THE TASK
Copy each line from the records below in which the word "sqrt" is found.
------------------------
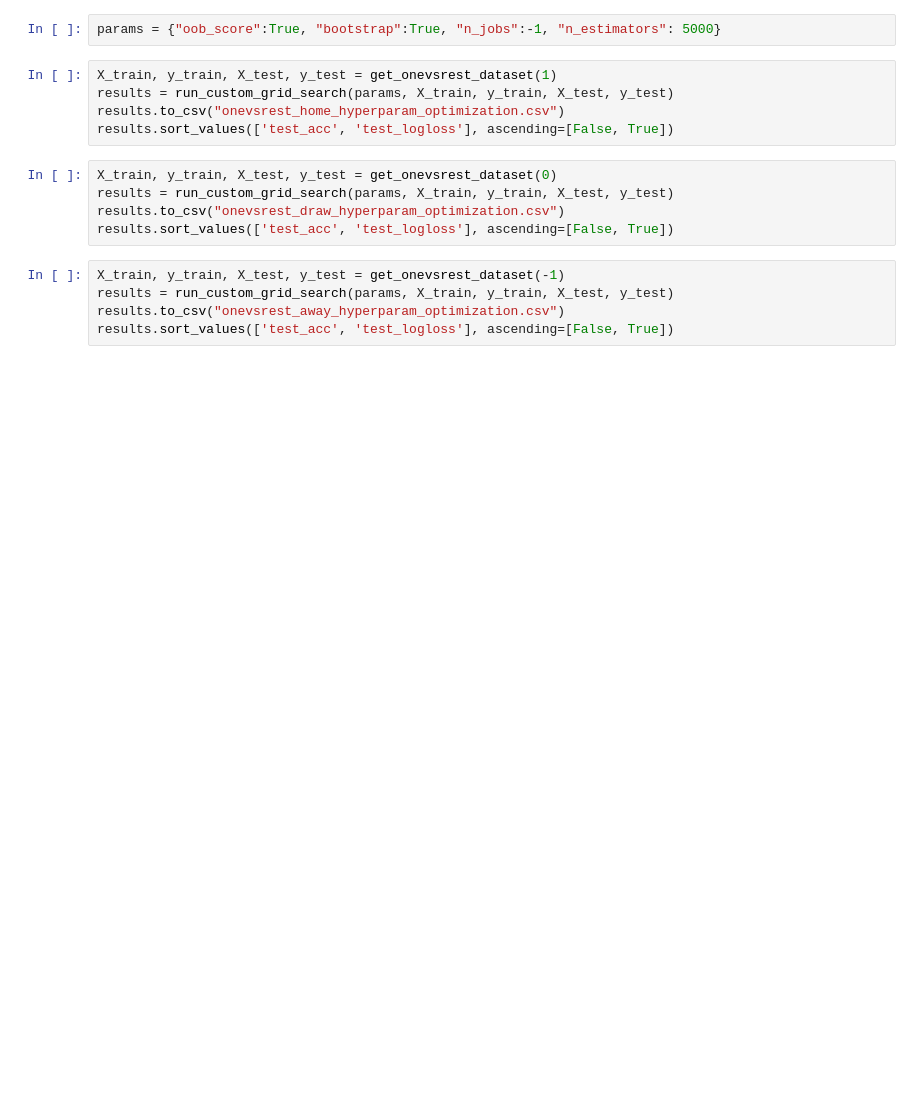
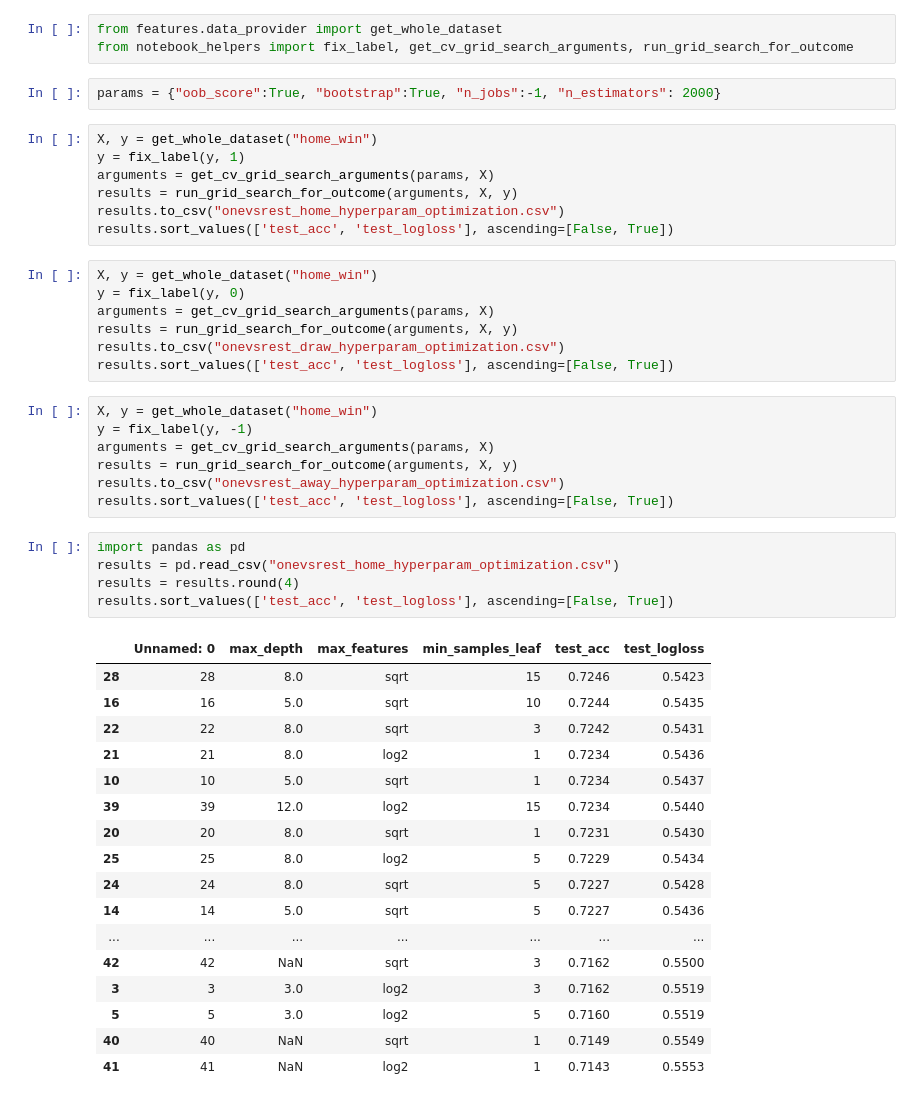
Before and after one commit to Villux/world_cup, a Jupyter notebook: one_vs_rest_model.ipynb, the cells around one changed output. Drawn from its saved outputs; the diff is of its cells as text; blank space fills up the shorter version.

```diff
--- a/one_vs_rest_model.ipynb
+++ b/one_vs_rest_model.ipynb
@@ -3,17 +1,49 @@ from notebook_helpers import get_onevsrest_dataset, run_custom_grid_search
+# %%
+from features.data_provider import get_whole_dataset
+from notebook_helpers import fix_label, get_cv_grid_search_arguments, run_grid_search_for_outcome
 # %%
-params = {"oob_score":True, "bootstrap":True, "n_jobs":-1, "n_estimators": 5000}
+params = {"oob_score":True, "bootstrap":True, "n_jobs":-1, "n_estimators": 2000}
 # %%
-X_train, y_train, X_test, y_test = get_onevsrest_dataset(1)
-results = run_custom_grid_search(params, X_train, y_train, X_test, y_test)
+X, y = get_whole_dataset("home_win")
+y = fix_label(y, 1)
+arguments = get_cv_grid_search_arguments(params, X)
+results = run_grid_search_for_outcome(arguments, X, y)
 results.to_csv("onevsrest_home_hyperparam_optimization.csv")
 results.sort_values(['test_acc', 'test_logloss'], ascending=[False, True])
 # %%
-X_train, y_train, X_test, y_test = get_onevsrest_dataset(0)
-results = run_custom_grid_search(params, X_train, y_train, X_test, y_test)
+X, y = get_whole_dataset("home_win")
+y = fix_label(y, 0)
+arguments = get_cv_grid_search_arguments(params, X)
+results = run_grid_search_for_outcome(arguments, X, y)
 results.to_csv("onevsrest_draw_hyperparam_optimization.csv")
 results.sort_values(['test_acc', 'test_logloss'], ascending=[False, True])
 # %%
-X_train, y_train, X_test, y_test = get_onevsrest_dataset(-1)
-results = run_custom_grid_search(params, X_train, y_train, X_test, y_test)
+X, y = get_whole_dataset("home_win")
+y = fix_label(y, -1)
+arguments = get_cv_grid_search_arguments(params, X)
+results = run_grid_search_for_outcome(arguments, X, y)
 results.to_csv("onevsrest_away_hyperparam_optimization.csv")
 results.sort_values(['test_acc', 'test_logloss'], ascending=[False, True])
+# %%
+import pandas as pd
+results = pd.read_csv("onevsrest_home_hyperparam_optimization.csv")
+results = results.round(4)
+results.sort_values(['test_acc', 'test_logloss'], ascending=[False, True])
+# %% [output]
+|  | Unnamed: 0 | max_depth | max_features | min_samples_leaf | test_acc | test_logloss |
+| 28 | 28 | 8.0 | sqrt | 15 | 0.7246 | 0.5423 |
+| 16 | 16 | 5.0 | sqrt | 10 | 0.7244 | 0.5435 |
+| 22 | 22 | 8.0 | sqrt | 3 | 0.7242 | 0.5431 |
+| 21 | 21 | 8.0 | log2 | 1 | 0.7234 | 0.5436 |
+| 10 | 10 | 5.0 | sqrt | 1 | 0.7234 | 0.5437 |
+| 39 | 39 | 12.0 | log2 | 15 | 0.7234 | 0.5440 |
+| 20 | 20 | 8.0 | sqrt | 1 | 0.7231 | 0.5430 |
+| 25 | 25 | 8.0 | log2 | 5 | 0.7229 | 0.5434 |
+| 24 | 24 | 8.0 | sqrt | 5 | 0.7227 | 0.5428 |
+| 14 | 14 | 5.0 | sqrt | 5 | 0.7227 | 0.5436 |
+| ... | ... | ... | ... | ... | ... | ... |
+| 42 | 42 | NaN | sqrt | 3 | 0.7162 | 0.5500 |
+| 3 | 3 | 3.0 | log2 | 3 | 0.7162 | 0.5519 |
+| 5 | 5 | 3.0 | log2 | 5 | 0.7160 | 0.5519 |
+| 40 | 40 | NaN | sqrt | 1 | 0.7149 | 0.5549 |
+| 41 | 41 | NaN | log2 | 1 | 0.7143 | 0.5553 |
```
Also changed, not shown: parts of 3 cells of this notebook, 2 other files.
------------------------
SOLUTION TO THIS TASK
+| 28 | 28 | 8.0 | sqrt | 15 | 0.7246 | 0.5423 |
+| 16 | 16 | 5.0 | sqrt | 10 | 0.7244 | 0.5435 |
+| 22 | 22 | 8.0 | sqrt | 3 | 0.7242 | 0.5431 |
+| 10 | 10 | 5.0 | sqrt | 1 | 0.7234 | 0.5437 |
+| 20 | 20 | 8.0 | sqrt | 1 | 0.7231 | 0.5430 |
+| 24 | 24 | 8.0 | sqrt | 5 | 0.7227 | 0.5428 |
+| 14 | 14 | 5.0 | sqrt | 5 | 0.7227 | 0.5436 |
+| 42 | 42 | NaN | sqrt | 3 | 0.7162 | 0.5500 |
+| 40 | 40 | NaN | sqrt | 1 | 0.7149 | 0.5549 |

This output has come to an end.